Indian market infrastructure among world's best: Sebi chairman
As Sebi celebrates its 25 years of existence, chairman UK Sinha says this has been an eventful journey for the capital markets regulator and it has created market infrastructures that are better than those in many other countries, including some most developed economies.business Updated: May 23, 2013 13:55 IST
As Sebi celebrates its 25 years of existence, chairman UK Sinha says this has been an eventful journey for the capital markets regulator and it has created market infrastructures that are better than those in many other countries, including some most developed economies.
"As far as the past 25 years are concerned, Sebi's journey has been quite challenging. At the same time, this journey has also been something that we at Sebi, the market entities and the entire country should be proud of.
"It has been indeed an eventful journey despite all the challenges put across to us," the Securities and Exchange Board of India (Sebi) chief Upendra Kumar Sinha said in an interview.
"We have been able to tackle all those challenges in an effective manner and the evolution process has been great in all these years," he said.
Sinha is the eighth chairman of Sebi since its inception as an independent regulator in 1988, when the central government headed by then prime minister Rajiv Gandhi decided to give a boost to the stock market activities as part of its economic liberalisation drive.
Prior to Sebi coming into existence, the capital markets were regulated by the Capital Issues (Control) Act of 1947.
"There have been massive changes in the way the market functions and the trading happens. From the use of latest technology to widening of the markets and market activities, a host of eventful changes have taken place.
"We have created market infrastructures which are world class and where trading today takes place in a much more transparent manner, which is much better than the way market functions in many other parts of the world including some really developed markets," Sinha said.
The Sebi chief further said that the markets were earlier concentrated in a few hands and to a few entities in terms of intermediaries as well as the investors.
"There has been a quantum jump on this front. A host of new investment avenues and market entities, starting from mutual funds to venture capital funds have come to the fore, widening the markets in a big way.
"There have been huge changes in the way primary markets function and are regulated. Amid all this growth and widening of the markets, safeguarding the investors' interest has remained paramount and significant changes have been made on that front as well," he said.

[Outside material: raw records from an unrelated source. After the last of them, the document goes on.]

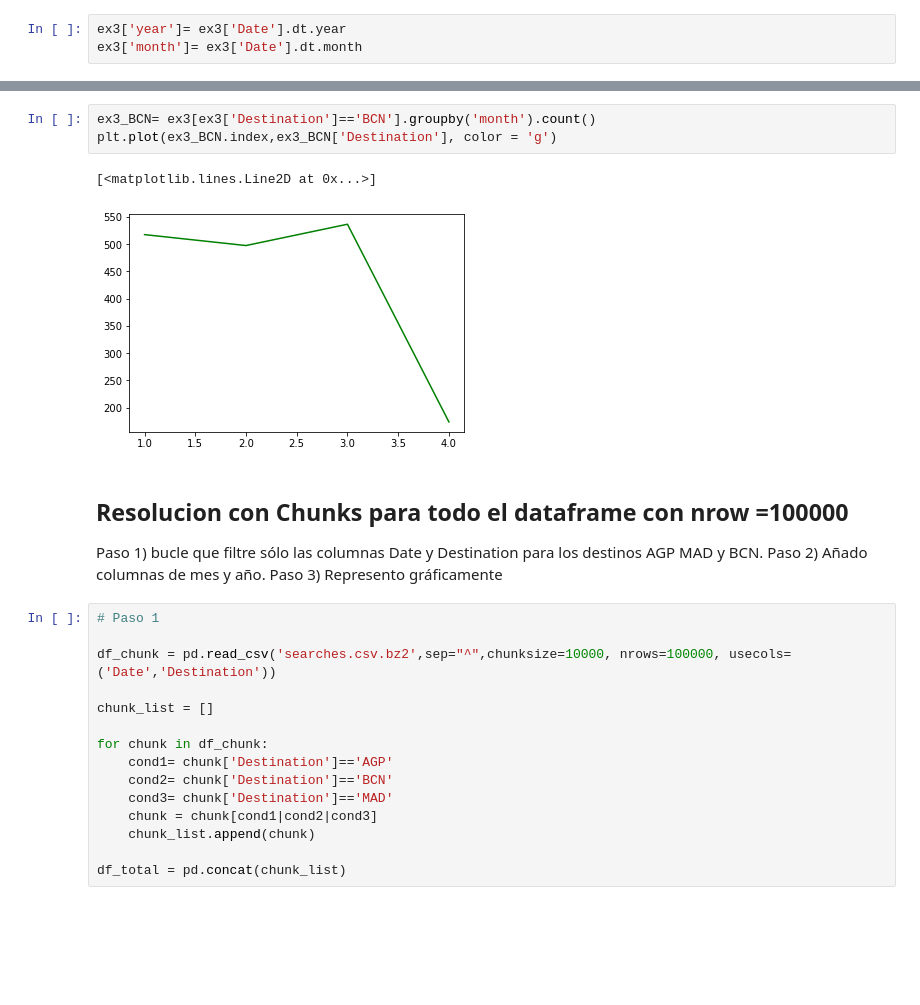
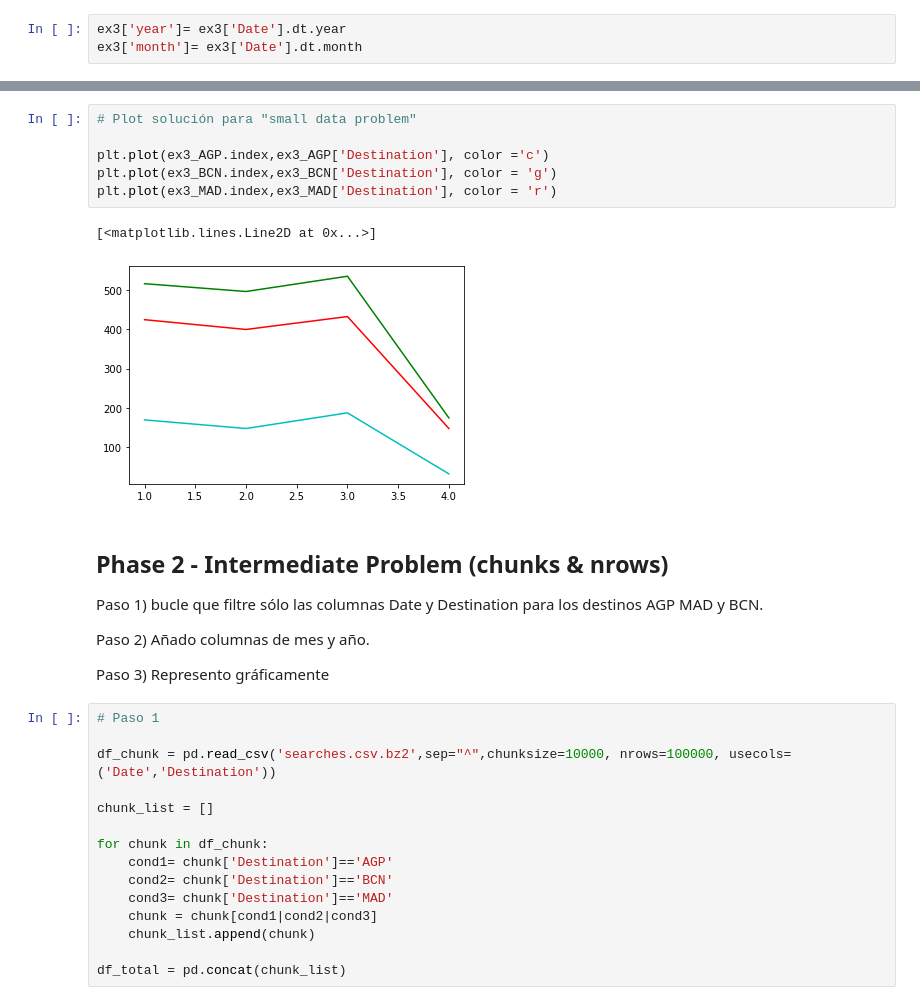
Before and after one commit to javierliro/Challenge-KSHOOL, a Jupyter notebook: Problema3.ipynb, the cells around one changed output, grey strips where cells are left out. Cells and saved outputs as stored; diff of their text form; blank space fills up the shorter version.

Commit message:
Problems 1,2,3 from KSchool DS Challenge

```diff
--- a/Problema3.ipynb
+++ b/Problema3.ipynb
@@ -54,14 +53,19 @@ plt.plot(ex3_MAD.index,ex3_MAD['Destination'], color = 'r')
-# %%
-ex3_BCN= ex3[ex3['Destination']=='BCN'].groupby('month').count()
-plt.plot(ex3_BCN.index,ex3_BCN['Destination'], color = 'g')
-# %% [output]
-[<matplotlib.lines.Line2D at 0x...>]
-[figure, removed]
+# %%
+# Plot solución para "small data problem"
+
+plt.plot(ex3_AGP.index,ex3_AGP['Destination'], color ='c')
+plt.plot(ex3_BCN.index,ex3_BCN['Destination'], color = 'g')
+plt.plot(ex3_MAD.index,ex3_MAD['Destination'], color = 'r')
+# %% [output]
+[<matplotlib.lines.Line2D at 0x...>]
+[figure, added]
 # %% [markdown]
-## Resolucion con Chunks para todo el dataframe con nrow =100000
+## Phase 2 - Intermediate Problem (chunks & nrows)
 
 Paso 1) bucle que filtre sólo las columnas Date y Destination para los destinos AGP MAD y BCN.
+
 Paso 2) Añado columnas de mes y año.
+
 Paso 3) Represento gráficamente
 # %%
 # Paso 1
```
Also changed, not shown: parts of 10 cells of this notebook, 1 other file.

Sebi will celebrate its 25-years of existence at a function in Mumbai on Friday and those scheduled to be present on the occasion include Prime Minister Manmohan Singh, finance minister P Chidambaram, the entire top brass of the regulatory authority and many other eminent people from India and abroad.
Sebi was set up in 1988 with a mandate to develop the capital markets and infuse investor confidence by keeping a check on possible manipulations.
However, it did not have any statutory powers at that time and its role was limited to collection of investor-related information from various market participants, advising the government on issues related to stock markets and regulation of a few market entities.
The government gave Sebi statutory powers in 1992 through the Securities and Exchange Board of India (Sebi) Act. These powers included mandate to check insider trading and regulate takeovers and other substantial share acquisitions.
The Act also gave Sebi a mandate to protect the interests of investors, promote the development of markets and regulate them as well. This also happened to be the time when the Indian market was rocked by its biggest ever scandal of that time in form of Harshad Mehta scam.
Later in 1995, the Securities Law (amendment) Act enhanced Sebi's jurisdiction and its autonomy and gave it powers to take punitive action. Entities like FIIs, rating agencies, venture capital funds and depositories were also brought under its jurisdiction.
Sebi was also given powers to levy monetary penalties, while SAT was set up to give a platform to the aggrieved parties to appeal against Sebi orders.
The next major amendment to the Sebi Act was made in 2002, the year that saw another major scam in form of stock market activities of Ketan Parekh.
These amendments gave Sebi powers to seek information and records from banks and many other authorities, as also the powers for inspection of the books of accounts of listed companies.
It also got the authority to take actions like suspension of trading, debarment of persons and companies from the markets.
A few years later, changes were made in the way stock exchanges were owned and run, by converting them into corporate entities from their earlier avatar of 'mutual' entities that were owned, controlled and managed by brokers and trading members.
After the 2002 amendment, Sebi also got powers to pass interim orders, to investigate and to conduct enquiries and then pass a final order, it was allowed to pass cease and desist orders and impose higher monetary penalties of up to Rs 25 crore.